Morning Report: Q1 2023 will be the bottom for the mortgage industry

Vital Statistics:

 LastChange
S&P futures3,836-11.25
Oil (WTI)75.740.54
10 year government bond yield 3.68%
30 year fixed rate mortgage 6.32%

Stocks are lower this morning after the Bank of Japan unexpectedly increased rates. Bonds and MBS are down.

The Bank of Japan announced it will allow its 10 year bond yield to rise up to 0.50%. This was a surprise announcement, and we are seeing reverberations throughout global sovereign debt markets. Most benchmark yields are up about 10 basis points this morning, and the US 10 year is up to 3.68%. While this is a surprise, I think the global narrative is moving from global inflation to a global recession, which will push rates lower next year.

Housing starts in November fell to a seasonally-adjusted annual rate of 1.427 million units. This is flat with October and down 16.4% compared to a year ago. Building Permits fell 11% MOM and 22% YOY to a seasonally-adjusted annual rate of 1.342 million. Rising rates and higher construction costs have caused the builders to hold off until things normalize. I do wonder on the last part if work from home will cause a change in mindset for builders. It would seem that exurbs will become more popular again as a way for builders to avoid the zoning and land availability headaches of building close to urban areas.

The MBA put out its forecast for 2023. Total originations are expected to fall to $1.9 trillion. The first quarter of 2023 is projected to be the nadir for this cycle, with total originations expected to fall to $345 billion before increasing to $510 billion in Q2, where it will begin to increase throughout the year. To put 2023 into perspective: it will be similar to 2018, and much better than 2014.

Mortgage rates are expected to fall throughout 2023, with the 30 year mortgage rate falling to 5.2% by the end of the year. Housing starts are expected to remain depressed around 1.4-1.5 million per year. Existing home sales are expected to remain on the low side, however they will improve throughout the year. Finally, home price appreciation should plateau and turn negative at the end of 2023, although we aren’t talking a crash, just low single digit decreases.

Historically, housing has led the economy out of a recession, and we have historically seen housing starts reach something like 2 billion in early stage recoveries. This was the missing piece of the puzzle in the post-2008 recovery, and it seems that forecasters don’t expect it to ever return. Housing starts of 1.4 million units are the pre-bubble historical average since the late 1950s. Given that the US population has been growing since then there are more heads that need beds. The National Association of Realtors sees a 5 – 6 million unit deficit in needed housing, so the demand is there. I suspect the surprise of 2023 will be a rebound in homebuilding. It can’t stay depressed forever.

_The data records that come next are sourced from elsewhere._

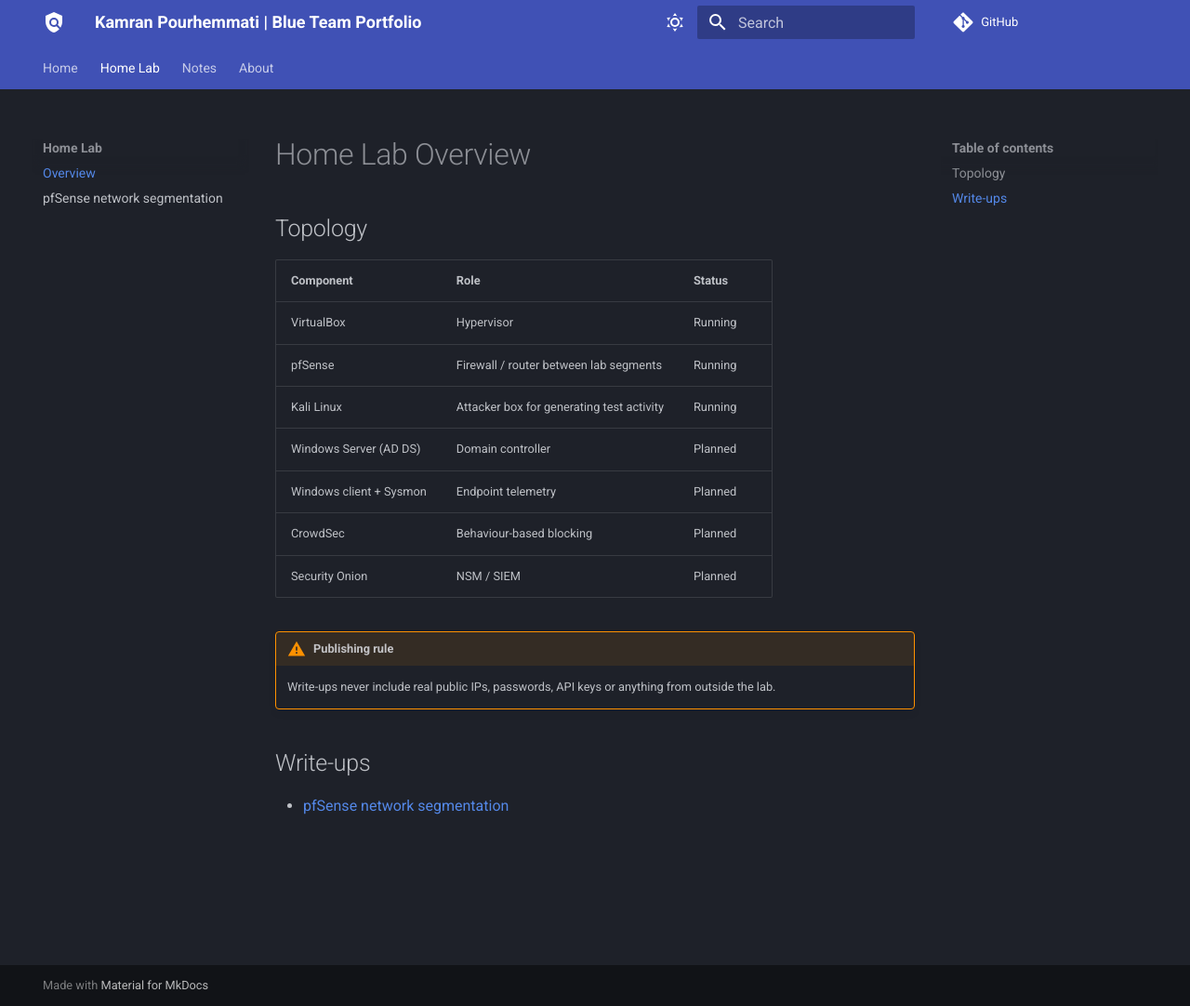
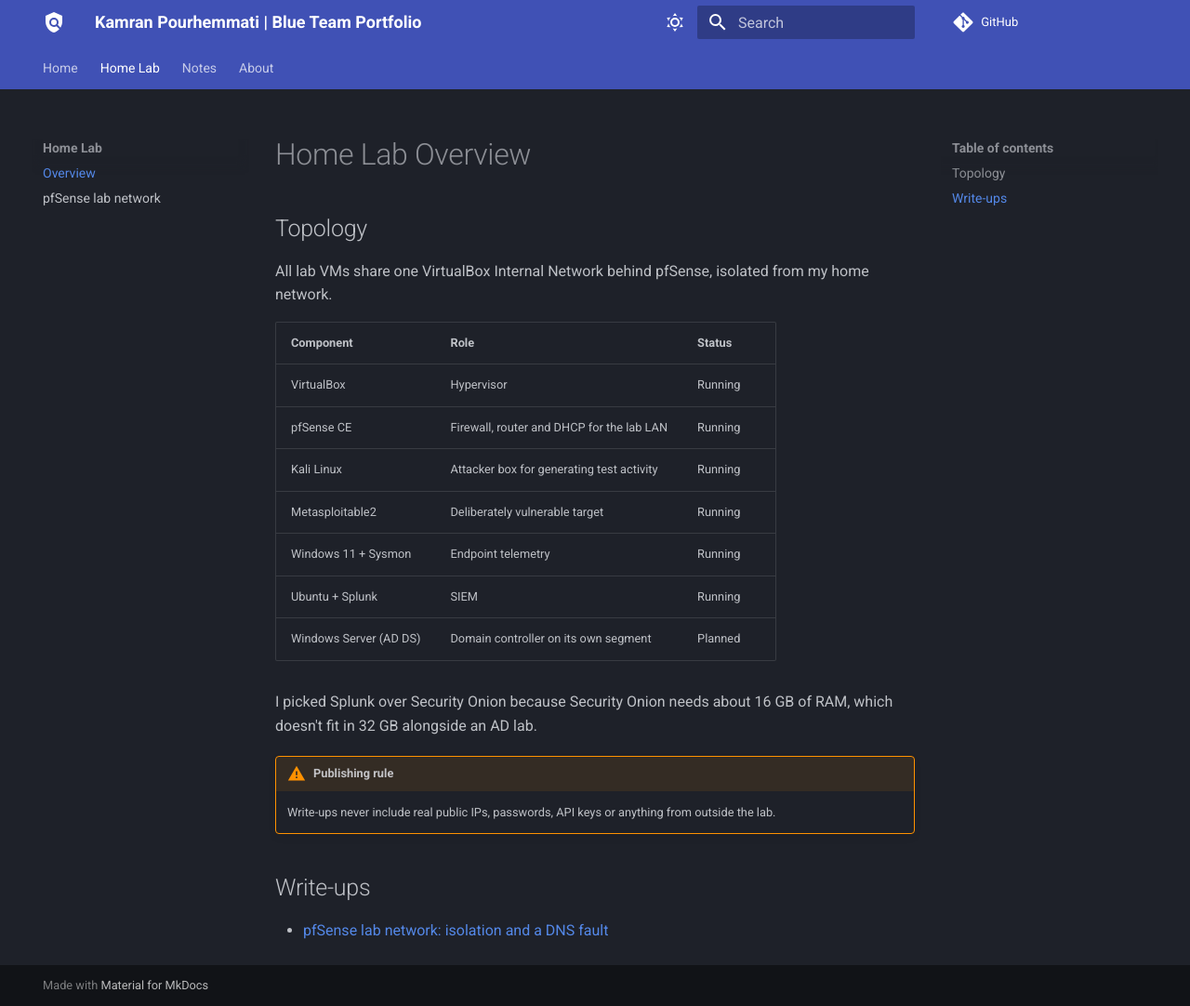
Before and after one commit to kamranSting/kamranSting.github.io, an MkDocs documentation site: the page built from docs/lab/index.md, in a window 1280 px wide and 1082 px high. Shown: the whole window at 93% size. Built offline with MkDocs 1.6.1 and Material for MkDocs 9.7.7, drawn with Linux system fonts in a browser that asks for light colours; comment, search, counter and statistics services are not loaded.

Commit message:
Write up pfSense lab from journal; correct lab status across pages

```diff
--- a/docs/lab/index.md
+++ b/docs/lab/index.md
@@ -2,19 +2,23 @@
 
 ## Topology
 
+All lab VMs share one VirtualBox Internal Network behind pfSense, isolated from my home network.
+
 | Component | Role | Status |
 |---|---|---|
 | VirtualBox | Hypervisor | Running |
-| pfSense | Firewall / router between lab segments | Running |
+| pfSense CE | Firewall, router and DHCP for the lab LAN | Running |
 | Kali Linux | Attacker box for generating test activity | Running |
-| Windows Server (AD DS) | Domain controller | Planned |
-| Windows client + Sysmon | Endpoint telemetry | Planned |
-| CrowdSec | Behaviour-based blocking | Planned |
-| Security Onion | NSM / SIEM | Planned |
+| Metasploitable2 | Deliberately vulnerable target | Running |
+| Windows 11 + Sysmon | Endpoint telemetry | Running |
+| Ubuntu + Splunk | SIEM | Running |
+| Windows Server (AD DS) | Domain controller on its own segment | Planned |
+
+I picked Splunk over Security Onion because Security Onion needs about 16 GB of RAM, which doesn't fit in 32 GB alongside an AD lab.
 
 !!! warning "Publishing rule"
     Write-ups never include real public IPs, passwords, API keys or anything from outside the lab.
 
 ## Write-ups
 
-- [pfSense network segmentation](pfsense-segmentation.md)
+- [pfSense lab network: isolation and a DNS fault](pfsense-lab-network.md)
--- a/mkdocs.yml
+++ b/mkdocs.yml
@@ -28,7 +28,7 @@
   - Home: index.md
   - Home Lab:
       - Overview: lab/index.md
-      - pfSense network segmentation: lab/pfsense-segmentation.md
+      - pfSense lab network: lab/pfsense-lab-network.md
   - Notes:
       - Security+ SY0-701: notes/security-plus.md
       - TryHackMe log: notes/tryhackme.md
```
Also changed, not shown: README.md (+1 -1 lines), docs/index.md (+6 -5 lines), docs/lab/pfsense-lab-network.md (added, +91 -0 lines), docs/lab/pfsense-segmentation.md (deleted, +0 -42 lines), docs/notes/security-plus.md (+1 -1 lines).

New home applications rose 1% in November, according to the MBA. “New home purchase applications recovered slightly in November, as mortgage rates retreated from their October highs and brought some prospective buyers back into a market that still faces affordability challenges,” said Joel Kan, MBA Vice President and Deputy Chief Economist. “Similarly, estimated new home sales for November saw an annual pace of 660,000 units – a 10 percent increase from October. While mortgage rates remain high compared to the past few years, the 30-year fixed rate was 6.49 percent at the end of November after reaching 7.16 percent in mid-October, providing a slight boost in purchasing power for buyers. However, both applications and sales remained over 20 percent below last year’s pace.”

Like everything else, we are back at 2018 levels.